At Valparaiso University, we occasionally remind ourselves that the Lutheran Reformation grew, at least partly, out of the ferment of learning that went on in a university, most particularly the emperor’s new university at Wittenberg where Martin Luther and Philip Melanchthon served as young faculty members. We hope that universities today, including ours, can continue to serve as places where the continual reformation a healthy church requires draws some of its energy. Although Valparaiso University has always been an independent university, not owned or operated by any Lutheran church body, it sees itself as intimately connected to the church. It needs the church, most particularly because its thriving depends in part on having students in whom the church has formed a baptismal identity. Much of the time, however, the churches act as if they do not need a university. While they may need training institutions and programs of indoctrination and professional formation, it often seems they do not want their young people studying where no questions lie out of bounds.
In what ways do Lutherans today see themselves as beneficiaries of scholarship and the scholarly life? In what ways do Lutherans see themselves as free? Do Lutherans who repeat the shibboleth about “faith alone” really live by faith, or by something else? For almost seven decades I have lived among and watched Lutherans closely. The history I have witnessed and shared suggests that we Lutherans have a complex relationship with the rhetoric by which we publicly identify ourselves. Like most others in the world, our walk does not consistently match our talk.
Niedner recalls his time growing up on the prairie with a great deal more disgust than affection.

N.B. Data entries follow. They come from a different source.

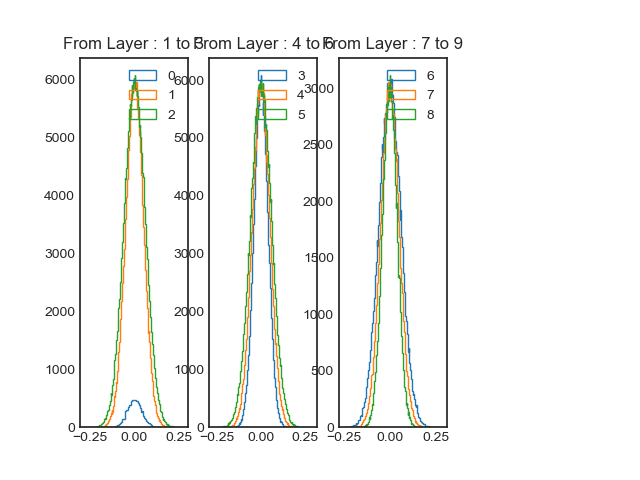
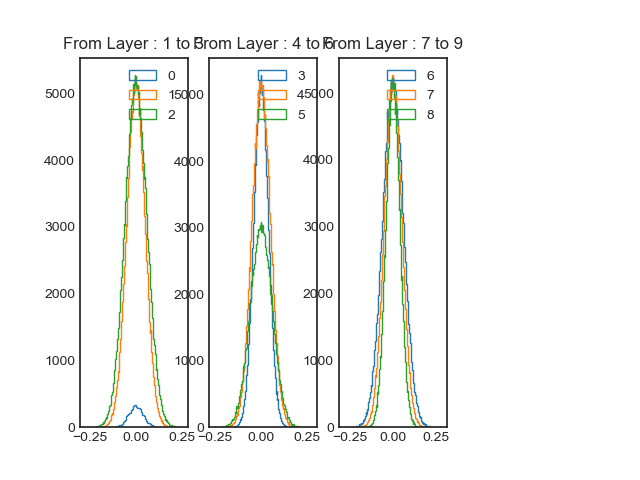
s

diff --git a/NeuralNetwork/Unfair/a.py b/NeuralNetwork/Unfair/a.py
@@ -65,13 +65,13 @@ def show_hist_of_weigt(all_weight_list,status='before'):
 seq = iaa.Sequential([
     iaa.Sometimes(0.01,
         iaa.Affine(
-            translate_percent={"x": (-0.2, 0.2), "y": (-0.2, 0.2)},
+            # translate_percent={"x": (-0.2, 0.2), "y": (-0.2, 0.2)},
             rotate=(-25, 25),
-            scale={"x": (0.8, 1.2), "y": (0.8, 1.2)},
+            # scale={"x": (0.8, 1.2), "y": (0.8, 1.2)},
         )
     ),
     iaa.Fliplr(1.0), 
-    iaa.Flipud(0.5), 
+    # iaa.Flipud(0.5), 
 ], random_order=True) # apply augmenters in random order
 # ================= DATA AUGMENTATION =================
 
@@ -87,13 +87,13 @@ class CNN():
 
     def getw(self): return self.w
 
-    def feedforward(self,input,stride=1,padding='SAME'):
+    def feedforward(self,input,stride=1,padding='VALID'):
         self.input  = input
         self.layer  = tf.nn.conv2d(input,self.w,strides=[1,stride,stride,1],padding=padding) 
         self.layerA = tf_elu(self.layer)
         return self.layerA 
 
-    def backprop(self,gradient,learning_rate_change,stride=1,padding='SAME'):
+    def backprop(self,gradient,learning_rate_change,stride=1,padding='VALID'):
         grad_part_1 = gradient 
         grad_part_2 = d_tf_elu(self.layer) 
         grad_part_3 = self.input
@@ -245,23 +245,23 @@ print_size = 1
 
 learning_rate = 0.00001
 learnind_rate_decay = 0.0
-beta1,beta2,adam_e = 0.9,0.999,1e-8
+beta1,beta2,adam_e = 0.9,0.9,1e-8
 
 # define class
-channel_sizes = 128
-l1 = CNN(5,3,channel_sizes,stddev=0.04)
-l2 = CNN(5,channel_sizes,channel_sizes,stddev=0.05)
-l3 = CNN(5,channel_sizes,channel_sizes,stddev=0.06)
+channel_sizes = 192
+l1 = CNN(2,3,channel_sizes,stddev=0.04)
+l2 = CNN(2,channel_sizes,channel_sizes,stddev=0.05)
+l3 = CNN(2,channel_sizes,channel_sizes,stddev=0.06)
 
-l4 = CNN(5,channel_sizes,channel_sizes,stddev=0.04)
-l5 = CNN(5,channel_sizes,channel_sizes,stddev=0.05)
-l6 = CNN(5,channel_sizes,channel_sizes,stddev=0.06)
+l4 = CNN(2,channel_sizes,channel_sizes,stddev=0.04)
+l5 = CNN(2,channel_sizes,channel_sizes,stddev=0.05)
+l6 = CNN(2,channel_sizes,channel_sizes,stddev=0.06)
 
-l7 = CNN(3,channel_sizes,channel_sizes,stddev=0.06)
-l8 = CNN(3,channel_sizes,channel_sizes,stddev=0.05)
-l9 = CNN(3,channel_sizes,channel_sizes,stddev=0.04)
+l7 = CNN(2,channel_sizes,channel_sizes,stddev=0.06)
+l8 = CNN(2,channel_sizes,channel_sizes,stddev=0.05)
+l9 = CNN(2,channel_sizes,channel_sizes,stddev=0.04)
 
-l10 = CNN(3,channel_sizes,channel_sizes,stddev=0.06)
+l10 = CNN(2,channel_sizes,channel_sizes,stddev=0.06)
 l11 = CNN(1,channel_sizes,channel_sizes,stddev=0.05)
 l12 = CNN(1,channel_sizes,10,stddev=0.04)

He characterizes Lutherans as a people who are so contentious that they can agree on little or nothing. He remembers all the foibles and flaws and failings of the past but, apparently, none of the grace, none of the blessing, and none of the faith. Perhaps he has been so embittered by the history of Missouri that is all he can see. If that is the case I do not so much condemn him but feel sorry for him.
In particular, he speaks about the Lutheran-ness of Valpo in the same angry terms. For him, training in doctrine is "indoctrination" with the worst of its connotations. For him, the job of the university, even one of the church which Valpo claims to be, to be one of raising questions where the Catechism, the liturgy, the faith, and the Church have given answers -- as if growing up Lutheran were a thing to be undone by academia and not affirmed (sort of like those who think virginity a problem to be rectified and not a virtue affirmed).
I am certainly not ignorant of the manifold ways we have failed to live up to our Confession, of the petty disputes that have plagued Lutheran history (at large and parochially), and of the divisions that have resulted from it all. But I find in Niedner none of the hopefulness, faith, and conviction of O. P. Kretzmann or other giants who have walked the Valpo campus. Does our walk match our talk? No argument there. No, it does not. But we don't need Niedner to remind us of this. It happens every Sunday in the preparation where we confess a sinful nature that has so often and so recently fallen short of the glory of God. But thanks be to God that He responds not with condemnation or bitterness. He comes among us with grace. It is this very grace, rooted in the cross and manifest in the means of grace (Word and Sacrament) that are Lutheran distinctives so severely lack in the present day incarnation of Valparaiso University. I certainly am not ready to take up the cause of making Valpo Missouri but I thought it was inherent in the job of the Lutherans who run the place and, specifically, the Lutherans who teach there to at least make it Lutheran. Apparently, I am asking too much. Niedner seems intent to cast off the very Lutheran identity that has formed this university and made it a once great Lutheran university. It may still be a good university (though perhaps pricey) but it is certainly no longer unashamedly Lutheran. That is the tragedy of Valpo that I lament and many others from all sorts of Lutheran jurisdictions also lament the loss of its Lutheran-ness! Perhaps they need to read again the motto on Valpo's seal.